Joe Mosca, president of the San Dieguito Water District board, told a story about growing up in North County San Diego and being served water in restaurants in amber-colored glasses because of brown hue of the water back then.
Michael Hogan, the president of the SFID board who has lived in Solana Beach since 1954, remembered those same amber glasses. He recalled in the early 1960s when the Larrick Reservoir in Solana Beach was drained and water was discharged down the streets—he and friends waded in water and caught fish as water ran down the street.
“It just demonstrates how far we’ve come in regard to what safe and high-quality water is,” Hogan said, noting how the two districts have partnered to improve their joint facilities to be more durable and efficient.
The San Dieguito Dam was constructed in 1918 for just $160,000. The hollow gravity, multiple arch dam created the reservoir which receives water from Lake Hodges. The reservoir has the capacity to store 850-acre feet of water and is used for operational storage of local Lake Hodges water and serves as emergency storage.
Mosca said the reservoir was the turning point for the partnership between the two agencies, purchased from the city of San Diego in 1969.
The pump station at the reservoir was originally built in 1964 to convey raw water to customers—Hogan said that it was upgraded in 1967 in the same year that the R.E. Badger Filtration Plant was constructed as a joint venture between the two districts. The pump station began pumping low cost, local water from the reservoir to the plant for filtration and delivery to customers.
“The original pump station served the district well for over 53 years, it ultimately reached the end of its useful life and was taken out of service in August 2017 when it was demolished to make room for the new one,” Hogan said.
Mosca described how several environmentally-friendly processes are used to pre-treat the reservoir water prior to pumping it up to the filtration plant such as solar bees, aqua mats and floating islands.
The solar bee, a floating solar-powered device, draws water up from the lower depths of the lake and spreads it out over the surface.The process improves water quality through aeration which prevents blue-green algae blooms, reduces taste and odor problems. Aqua mats use strips of porous fibers that provide a surface area for beneficial bacteria to grow that consumes organic and ammonia compounds. The floating islands made of recycled materials are home to plants that naturally cleanse water.
“Using these products results in less chemical use and less costs in the filtration process,” Mosca said.
When reviewed recently, Mosca said the reservoir was found to be in good condition and only at its mid-life use.
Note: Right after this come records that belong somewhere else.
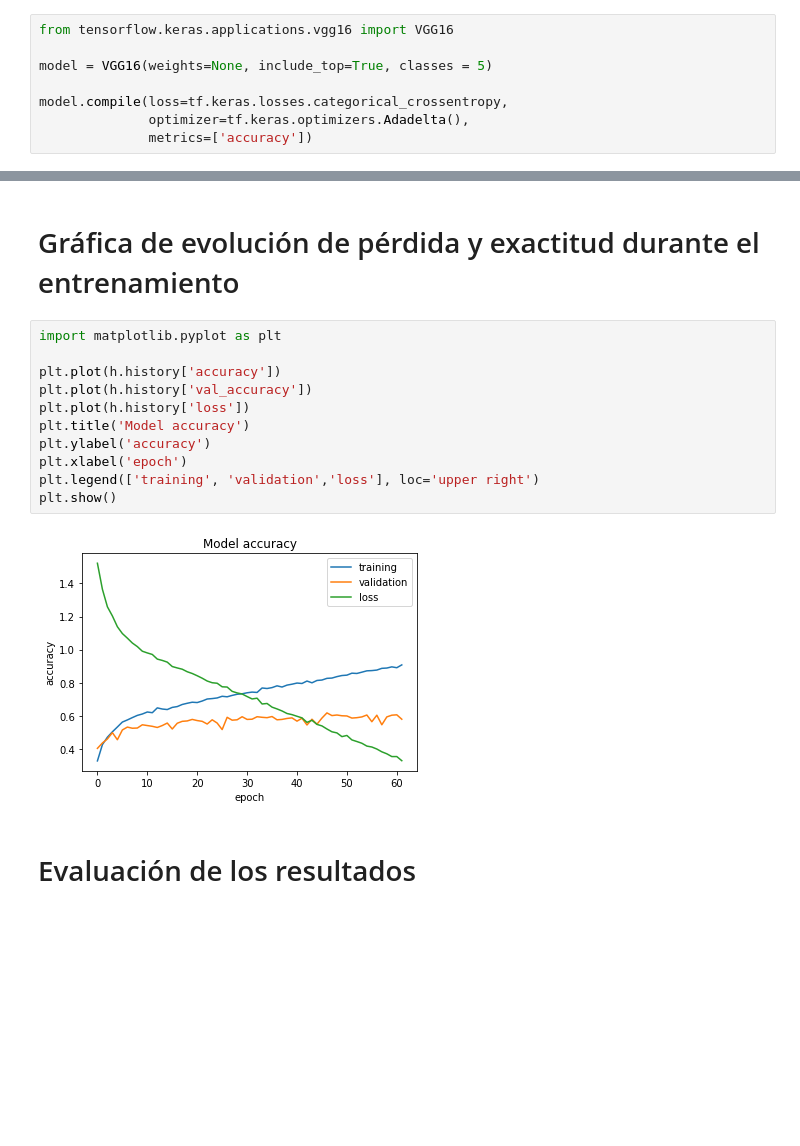
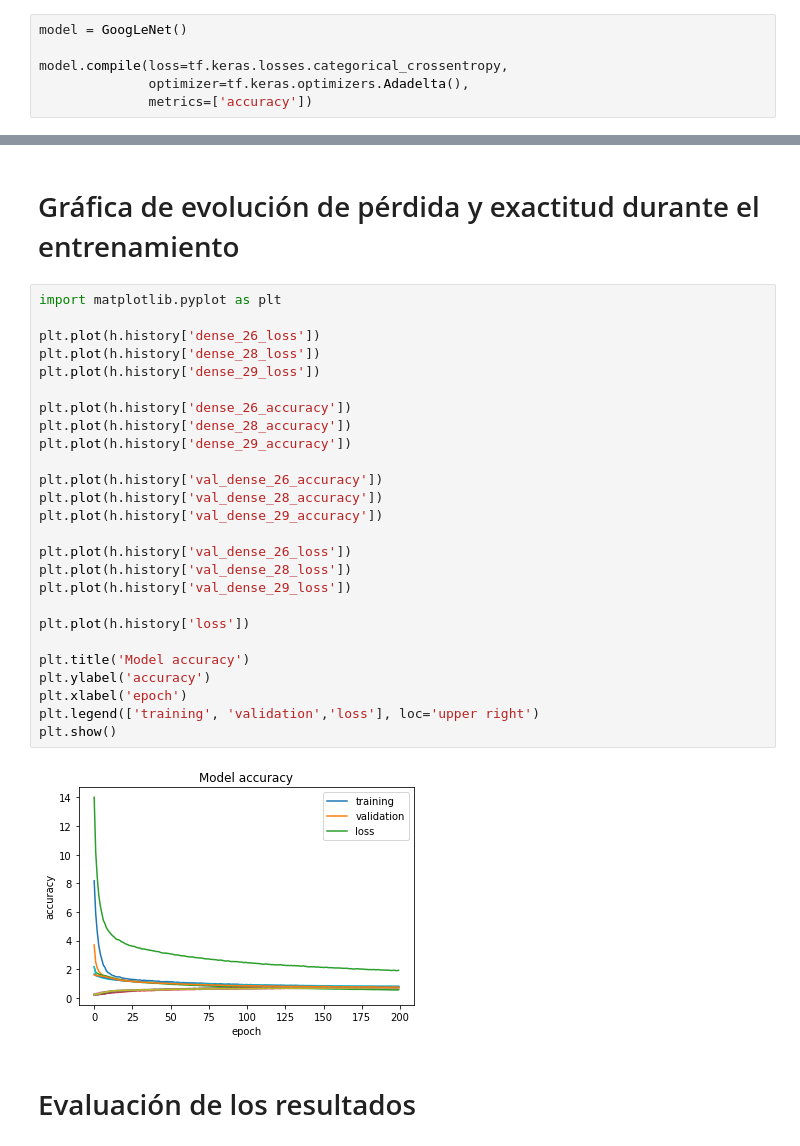
Before and after one commit to Isac-AS/FSI_Practica_Redes_Neuronales_Flores, a Jupyter notebook: fsi-practica-redesneuronales.ipynb, the cells around one changed output, grey strips where cells are left out. Cells and saved outputs as stored; diff of their text form; blank space fills up the shorter version.

```diff
--- a/fsi-practica-redesneuronales.ipynb
+++ b/fsi-practica-redesneuronales.ipynb
@@ -64,7 +178,5 @@ from tensorflow.keras.layers import Conv2D, MaxPooling2D, Dropout, Dense, Rescal
 # %%
-from tensorflow.keras.applications.vgg16 import VGG16
-
-model = VGG16(weights=None, include_top=True, classes = 5)
+model = GoogLeNet()
 
 model.compile(loss=tf.keras.losses.categorical_crossentropy,
               optimizer=tf.keras.optimizers.Adadelta(),
@@ -117,16 +229,31 @@ Epoch 00062: early stopping
 # %%
 import matplotlib.pyplot as plt
 
-plt.plot(h.history['accuracy'])
-plt.plot(h.history['val_accuracy'])
+plt.plot(h.history['dense_26_loss'])
+plt.plot(h.history['dense_28_loss'])
+plt.plot(h.history['dense_29_loss'])
+
+plt.plot(h.history['dense_26_accuracy'])
+plt.plot(h.history['dense_28_accuracy'])
+plt.plot(h.history['dense_29_accuracy'])
+
+plt.plot(h.history['val_dense_26_accuracy'])
+plt.plot(h.history['val_dense_28_accuracy'])
+plt.plot(h.history['val_dense_29_accuracy'])
+
+plt.plot(h.history['val_dense_26_loss'])
+plt.plot(h.history['val_dense_28_loss'])
+plt.plot(h.history['val_dense_29_loss'])
+
 plt.plot(h.history['loss'])
+
 plt.title('Model accuracy')
 plt.ylabel('accuracy')
 plt.xlabel('epoch')
 plt.legend(['training', 'validation','loss'], loc='upper right')
 plt.show()
 # %% [output]
-[figure, old version]
+[figure, new version]
 # %% [markdown]
 # Evaluación de los resultados
 # %%
```
Also changed, not shown: parts of 8 cells of this notebook.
Construction of the new pump station began in July 2015 and completed in September 2017 for a total cost $7.5 million. According to Hogan, it is equipped with the latest technology, including two 4.5 million gallons per day pumps and two 6 million gallons per day pumps for a total rated capacity for 15 million gallons per day.
Over 60,000 North County residences and business rely on the water pumped from the reservoir to filtration pump by way of the pump station.
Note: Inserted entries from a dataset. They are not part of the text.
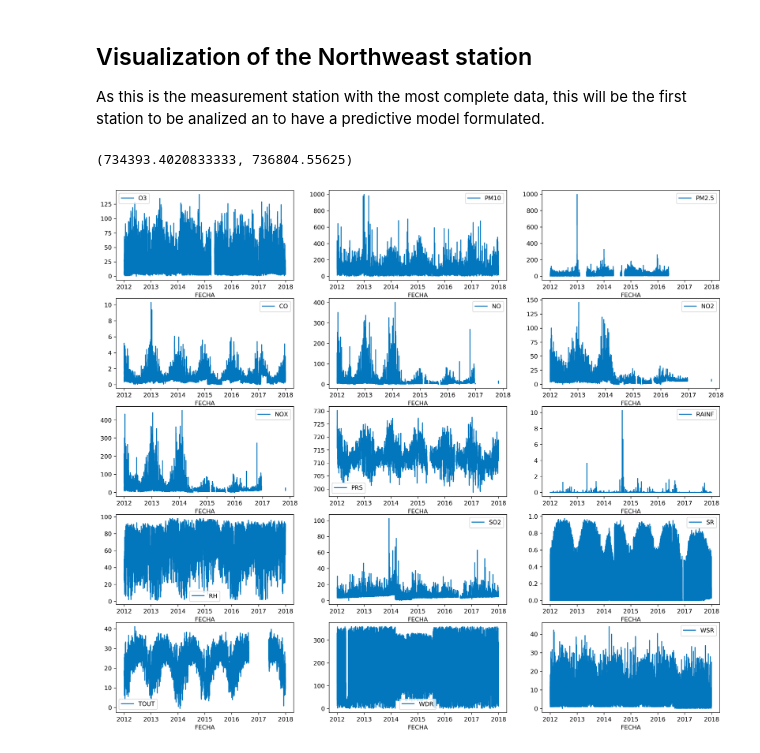
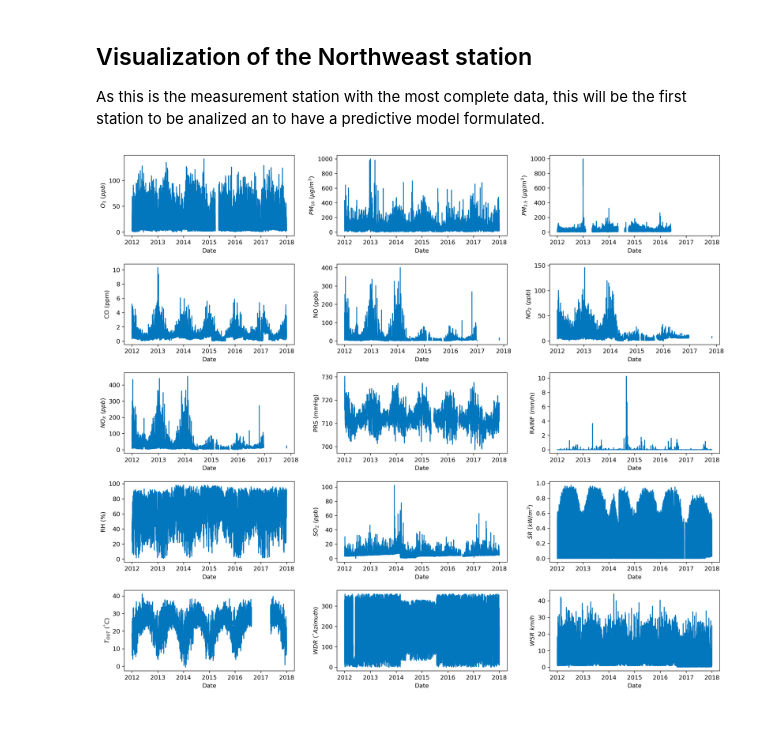
Before and after one commit to gucoloradoc/AQF, a Jupyter notebook: notebooks/exploratory_data_analysis.ipynb, the cells around one changed output. Drawn from its saved outputs; the diff is of its cells as text; code cells hidden in the pictures; blank space fills up the shorter version.

```diff
--- a/notebooks/exploratory_data_analysis.ipynb
+++ b/notebooks/exploratory_data_analysis.ipynb
@@ -71,23 +71,41 @@ As this is the measurement station with the most complete data, this will be the
 # %%
 matplotlib.rcParams['text.usetex'] = False
 fig, axs=plt.subplots(5,3,figsize=(18,16), dpi=300)
 #fig.suptitle('Northwest Station')
 #axs=raw_data['NOROESTE'].plot(subplots=True, layout=(5,3),figsize=(18,16))
-raw_data['NOROESTE'][['O3',
- 'PM10',
- 'PM2.5','CO',
- 'NO',
- 'NO2',
- 'NOX',
- 'PRS',
- 'RAINF',
- 'RH',
- 'SO2',
- 'SR',
- 'TOUT',
- 'WDR',
- 'WSR']].plot(subplots=True,figsize=(18,16),ax=axs, color='#0277BD')
+raw_data['NOROESTE'][['O3','PM10','PM2.5','CO','NO','NO2','NOX','PRS','RAINF','RH','SO2','SR','TOUT','WDR','WSR']].plot(subplots=True,figsize=(18,16),ax=axs, color='#0277BD')
+
 axs[0][2].set_xlim(axs[2][1].get_xlim())
+
+fig.subplots_adjust(wspace=0.25,hspace=0.35)
+matplotlib.rcParams['text.usetex'] = True
+
+figs_labels=['$O_3\ (ppb)$',
+ '$PM_{10}\ (\mu g/m^3)$',
+ '$PM_{2.5}\ (\mu g/m^3)$','CO (ppm)',
+ 'NO (ppb)',
+ '$NO_2\ (ppb)$',
+ '$NO_X\ (ppb)$',
+ 'PRS (mmHg)',
+ 'RAINF (mm/h)',
+ 'RH (%)',
+ '$SO_2\ (ppb)$',
+ '$SR\ (kW/m^2)$',
+ '$T_{OUT}\ (^{\degree}C)$',
+ '$WDR\ (^{\degree} Azimuth)$',
+ '$WSR\ km/h$']
+c=0
+for item in axs:
+    for grph in item:
+        grph.get_xlim()
+        try:
+            grph.get_legend().remove()
+        except:
+            pass
+        grph.set_xlabel('Date')
+        grph.set_ylabel(figs_labels[c])
+        c+=1
+matplotlib.rcParams['text.usetex'] = False
+fig.savefig(os.path.join(figures_path,'raw_input_data_noroeste.eps'), format='eps')
 # %% [output]
-(734393.4020833333, 736804.55625)
-[figure, old version]
+[figure, new version]
```
Also changed, not shown: parts of 1 cell of this notebook, 7 other files.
“These shared facilities that are operated and maintained by the Santa Fe Irrigation District on behalf of both districts demonstrates that partnerships between government agencies can work successfully together to leverage our mutual assets, provide efficiency and reduce costs to ratepayers,” Hogan said